How to Break In Your Toyota Rotors Correctly

When you install new rotors on your car, it’s necessary to break them in to ensure optimal brake performance.

Why Break In Your Rotors?

Rotors oem 1

Image Credit: HowTune

The industry term for breaking in your rotors is called bedding in your brakes. It’s when you add a uniform layer of brake pad material onto the new rotor. Doing this not only improves your car’s braking power, but also:

  • Makes braking smoother
  • Minimizes brake squealing and vibration
  • Prevents rotor warping

Breaking in your rotors properly is something you can easily do after replacing them yourself.

The Proper Break In Procedure For Toyota Vehicles

A couple of notes:

  • Be sure to break in your rotors in an area with minimal traffic. You’re going to be driving around at various speeds, sometimes without stopping.
  • If you’re using old brake pads with your new rotors, then you might need to break in your rotors twice. The best way to see if the cycle needs to be repeated is to check your rotors after the break in procedure. You want the rotors to have a light blue tint and a gray film deposit. Those are good indicators that the rotors heated up properly and that there’s enough brake pad material on them.

Here’s the break in procedure for your Toyota:

  1. Start up your Toyota and then take it out for a spin in the neighborhood.
  2. Bring your car up to 45 mph and then press your brakes in a slightly aggressive way. (Repeat 2-3 more times.) You don’t need to come to a complete stop. This step heats up your rotors enough to prevent sudden thermal shock.
  3. Bring your car up to 60 mph and then aggressively hit your brakes until the car slows down to 15 mph. (Repeat 7-9 more times.) Try not to be too aggressive because you don’t want the ABS to kick in and the wheels to lock up.
  4. Cruise on the road at whatever speed you’d like for about 5-10 minutes without stopping. This cools down your brakes. It’s important that you don’t stop. At this point, your rotors and brake pads are extremely hot. If you stop, the brake pads may imprint some material on the rotors and make the surface uneven.

Breaking In Your Rotors is Easier With OEM Rotors

Oem rotors

It’s highly recommended to replace your rotors with OEM rotors instead of aftermarket parts. It’s because OEM rotors are specifically designed to work optimally with your Toyota and its brake pads. If you get aftermarket rotors, they likely won’t perform well with your brake pads because the pads might be too hard or soft in comparison. You can read more about why OEM rotors are better than aftermarket rotors here.

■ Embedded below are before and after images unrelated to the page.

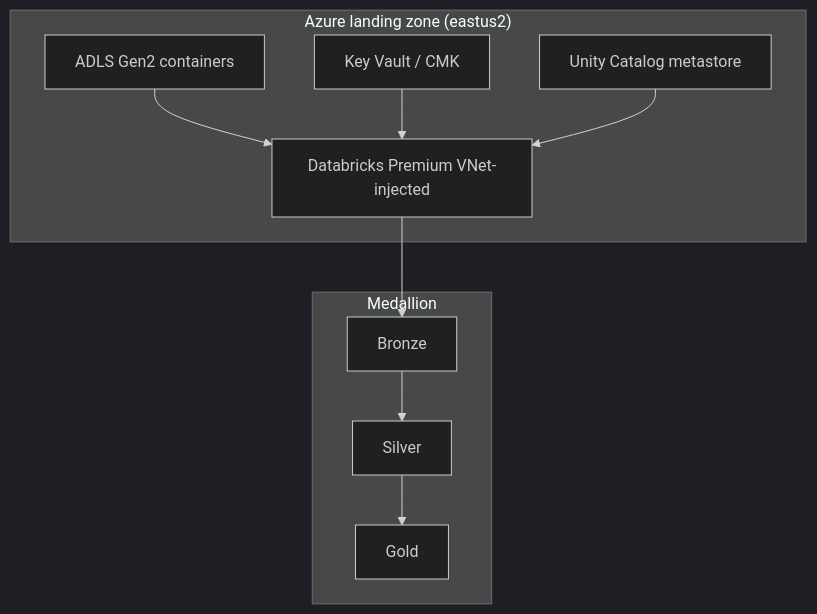
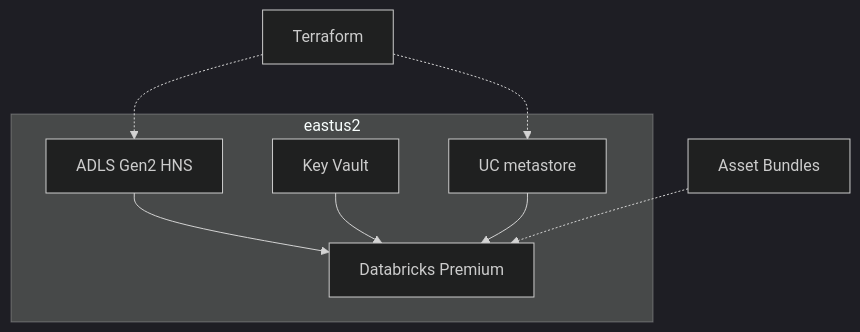
The second of 2 diagrams in docs/architecture.md (Dataryx/Databricks-Delta-Lake-Healthcare-Analytics-Platform), drawn with Mermaid (dark theme) before and after one commit. The commit also changed other lines of this file and 11 other files, not shown here.

````diff
--- a/docs/architecture.md
+++ b/docs/architecture.md
@@ -6,18 +26,15 @@
 ```mermaid
 flowchart TB
-  subgraph Azure["Azure landing zone (eastus2)"]
-    ADLS[ADLS Gen2 containers]
-    ADB[Databricks Premium VNet-injected]
-    AKV[Key Vault / CMK]
-    UC[Unity Catalog metastore]
-  end
-  subgraph Medallion
-    B[Bronze]
-    S[Silver]
-    G[Gold]
+  subgraph Azure["eastus2"]
+    ADLS[ADLS Gen2 HNS]
+    ADB[Databricks Premium]
+    AKV[Key Vault]
+    UC[UC metastore]
   end
   ADLS --> ADB
-  ADB --> B --> S --> G
   AKV --> ADB
   UC --> ADB
+  TF[Terraform] -.-> ADLS
+  TF -.-> UC
+  DAB[Asset Bundles] -.-> ADB
 ```
````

Proper fitment is also important. That’s why it’s important to find the right part number for your Toyota model. The good news is that it’s quite easy to do on our website. We have a catalog that’s searchable. So all you have to do is to look up your Toyota to see all the genuine OEM parts available for it. Here’s our catalog of rotors. You should be able to find the right part number for OEM rotors in a matter of a few seconds.

To make it even easier for you, we put together a list of our most popular Toyota rotors:

  • Part No. 43512-08040: For 2004-2010 Avalon, Camry, Sienna, and Solara models
  • Part No. 43512-06150: For 2009-2018 Avalon, Camry, and Matrix models
  • Part No. 43512-60191: For 2010-2018 4Runner models
  • Part No. 43512-0E030: For 2010-2018 Highlander and Sienna models
  • Part No. 43512-0C020: For 2009-2018 Sequoia and Tundra models
Written by Jason Lancaster